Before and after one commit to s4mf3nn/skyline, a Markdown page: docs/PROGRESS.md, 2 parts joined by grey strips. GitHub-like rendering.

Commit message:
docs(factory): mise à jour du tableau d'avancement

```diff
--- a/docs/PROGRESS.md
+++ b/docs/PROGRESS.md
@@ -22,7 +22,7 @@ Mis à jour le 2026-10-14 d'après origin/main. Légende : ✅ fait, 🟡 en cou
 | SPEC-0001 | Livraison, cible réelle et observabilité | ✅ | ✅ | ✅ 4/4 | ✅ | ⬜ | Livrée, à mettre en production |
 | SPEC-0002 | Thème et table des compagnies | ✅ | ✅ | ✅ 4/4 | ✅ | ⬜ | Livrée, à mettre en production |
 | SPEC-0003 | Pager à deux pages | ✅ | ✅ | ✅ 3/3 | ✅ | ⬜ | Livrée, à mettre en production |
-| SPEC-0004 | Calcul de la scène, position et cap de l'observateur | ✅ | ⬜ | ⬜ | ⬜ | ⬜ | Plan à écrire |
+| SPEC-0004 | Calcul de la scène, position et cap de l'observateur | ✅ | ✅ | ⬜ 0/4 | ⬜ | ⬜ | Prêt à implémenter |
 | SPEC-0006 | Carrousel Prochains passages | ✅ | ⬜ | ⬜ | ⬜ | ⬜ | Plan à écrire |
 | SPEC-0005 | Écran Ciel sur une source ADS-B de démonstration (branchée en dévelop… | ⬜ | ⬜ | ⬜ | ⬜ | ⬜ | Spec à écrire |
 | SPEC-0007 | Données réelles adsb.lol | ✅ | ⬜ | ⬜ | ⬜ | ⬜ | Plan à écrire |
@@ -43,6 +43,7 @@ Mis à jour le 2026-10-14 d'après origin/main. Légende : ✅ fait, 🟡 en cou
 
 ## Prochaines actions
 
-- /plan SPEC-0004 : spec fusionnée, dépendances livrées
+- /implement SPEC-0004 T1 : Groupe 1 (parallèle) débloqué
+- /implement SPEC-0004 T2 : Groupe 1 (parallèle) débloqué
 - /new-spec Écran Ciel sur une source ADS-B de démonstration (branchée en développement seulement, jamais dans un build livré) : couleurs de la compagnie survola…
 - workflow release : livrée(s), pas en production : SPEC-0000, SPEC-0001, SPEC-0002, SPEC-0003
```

________________________________________

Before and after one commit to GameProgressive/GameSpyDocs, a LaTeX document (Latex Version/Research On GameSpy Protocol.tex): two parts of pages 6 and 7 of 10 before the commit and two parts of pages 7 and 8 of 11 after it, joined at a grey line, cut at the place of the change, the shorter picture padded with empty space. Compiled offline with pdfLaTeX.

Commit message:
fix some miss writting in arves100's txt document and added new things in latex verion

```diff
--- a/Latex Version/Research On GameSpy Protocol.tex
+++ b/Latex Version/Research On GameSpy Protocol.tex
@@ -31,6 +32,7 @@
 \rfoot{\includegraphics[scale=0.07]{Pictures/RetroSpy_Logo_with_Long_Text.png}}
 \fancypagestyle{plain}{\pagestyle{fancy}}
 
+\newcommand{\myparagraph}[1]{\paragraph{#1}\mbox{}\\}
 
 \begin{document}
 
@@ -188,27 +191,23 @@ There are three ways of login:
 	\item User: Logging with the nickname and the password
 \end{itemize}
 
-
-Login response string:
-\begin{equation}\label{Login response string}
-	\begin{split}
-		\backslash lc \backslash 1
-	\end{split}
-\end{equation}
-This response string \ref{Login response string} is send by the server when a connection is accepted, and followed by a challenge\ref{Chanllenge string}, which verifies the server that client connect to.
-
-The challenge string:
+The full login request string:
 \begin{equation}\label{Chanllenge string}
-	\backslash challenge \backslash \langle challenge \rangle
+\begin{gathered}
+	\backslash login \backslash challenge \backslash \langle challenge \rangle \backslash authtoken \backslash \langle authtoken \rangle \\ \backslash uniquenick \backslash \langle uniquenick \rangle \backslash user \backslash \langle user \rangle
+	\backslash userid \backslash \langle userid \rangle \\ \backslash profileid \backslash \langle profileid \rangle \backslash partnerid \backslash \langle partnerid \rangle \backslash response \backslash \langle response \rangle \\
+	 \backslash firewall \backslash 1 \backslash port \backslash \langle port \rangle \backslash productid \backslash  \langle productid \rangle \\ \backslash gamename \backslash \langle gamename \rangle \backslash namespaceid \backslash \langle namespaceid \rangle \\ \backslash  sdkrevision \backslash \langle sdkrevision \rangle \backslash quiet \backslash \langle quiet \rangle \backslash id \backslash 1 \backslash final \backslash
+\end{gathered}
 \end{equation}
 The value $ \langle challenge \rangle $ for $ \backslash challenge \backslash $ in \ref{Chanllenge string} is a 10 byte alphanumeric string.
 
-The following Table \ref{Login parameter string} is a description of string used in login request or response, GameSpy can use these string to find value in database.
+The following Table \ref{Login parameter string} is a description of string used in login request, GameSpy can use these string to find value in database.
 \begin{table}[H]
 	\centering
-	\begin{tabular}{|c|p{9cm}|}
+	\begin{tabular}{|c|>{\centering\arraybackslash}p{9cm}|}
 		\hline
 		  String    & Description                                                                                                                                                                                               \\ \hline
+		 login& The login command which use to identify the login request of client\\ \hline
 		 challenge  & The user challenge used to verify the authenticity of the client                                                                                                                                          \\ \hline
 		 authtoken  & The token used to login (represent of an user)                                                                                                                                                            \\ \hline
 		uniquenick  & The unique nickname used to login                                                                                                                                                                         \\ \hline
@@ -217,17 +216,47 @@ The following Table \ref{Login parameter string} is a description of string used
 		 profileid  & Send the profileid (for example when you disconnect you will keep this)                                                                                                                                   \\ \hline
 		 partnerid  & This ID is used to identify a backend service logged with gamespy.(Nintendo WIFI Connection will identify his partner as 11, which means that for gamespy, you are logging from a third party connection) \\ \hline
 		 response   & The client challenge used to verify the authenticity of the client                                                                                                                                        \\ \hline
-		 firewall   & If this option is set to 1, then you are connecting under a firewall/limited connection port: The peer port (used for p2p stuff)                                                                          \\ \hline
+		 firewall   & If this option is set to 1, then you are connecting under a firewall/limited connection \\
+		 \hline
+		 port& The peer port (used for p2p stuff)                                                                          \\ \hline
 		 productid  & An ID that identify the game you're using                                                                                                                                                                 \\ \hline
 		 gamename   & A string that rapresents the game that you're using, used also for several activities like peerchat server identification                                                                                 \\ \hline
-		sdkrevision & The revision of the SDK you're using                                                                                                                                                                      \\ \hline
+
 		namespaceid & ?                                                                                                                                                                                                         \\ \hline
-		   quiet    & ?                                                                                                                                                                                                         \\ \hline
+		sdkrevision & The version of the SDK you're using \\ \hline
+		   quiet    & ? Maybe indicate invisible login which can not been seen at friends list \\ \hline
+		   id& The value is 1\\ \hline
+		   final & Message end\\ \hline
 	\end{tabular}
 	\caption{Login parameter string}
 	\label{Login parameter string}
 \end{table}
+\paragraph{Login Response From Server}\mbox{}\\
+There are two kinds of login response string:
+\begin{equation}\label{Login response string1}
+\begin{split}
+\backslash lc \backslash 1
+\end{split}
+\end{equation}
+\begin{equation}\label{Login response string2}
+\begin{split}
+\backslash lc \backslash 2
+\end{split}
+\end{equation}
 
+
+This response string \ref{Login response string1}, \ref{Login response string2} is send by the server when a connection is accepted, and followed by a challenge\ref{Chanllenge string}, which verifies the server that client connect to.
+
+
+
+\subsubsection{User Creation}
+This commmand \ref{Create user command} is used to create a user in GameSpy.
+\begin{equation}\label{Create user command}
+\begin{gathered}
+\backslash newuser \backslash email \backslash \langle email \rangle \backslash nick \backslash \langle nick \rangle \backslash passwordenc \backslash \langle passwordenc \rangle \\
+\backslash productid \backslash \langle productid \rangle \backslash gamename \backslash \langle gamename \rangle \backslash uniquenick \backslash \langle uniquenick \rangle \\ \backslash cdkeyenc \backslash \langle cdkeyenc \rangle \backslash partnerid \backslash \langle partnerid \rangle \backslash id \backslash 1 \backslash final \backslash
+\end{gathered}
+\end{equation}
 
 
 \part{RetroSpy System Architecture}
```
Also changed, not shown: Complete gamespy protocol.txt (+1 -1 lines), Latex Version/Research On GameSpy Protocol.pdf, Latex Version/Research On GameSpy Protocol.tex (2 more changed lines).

________________________________________

Find every line above that contains the word "jour", and return each one.

docs(factory): mise à jour du tableau d'avancement
@@ -22,7 +22,7 @@ Mis à jour le 2026-10-14 d'après origin/main. Légende : ✅ fait, 🟡 en cou
@@ -43,6 +43,7 @@ Mis à jour le 2026-10-14 d'après origin/main. Légende : ✅ fait, 🟡 en cou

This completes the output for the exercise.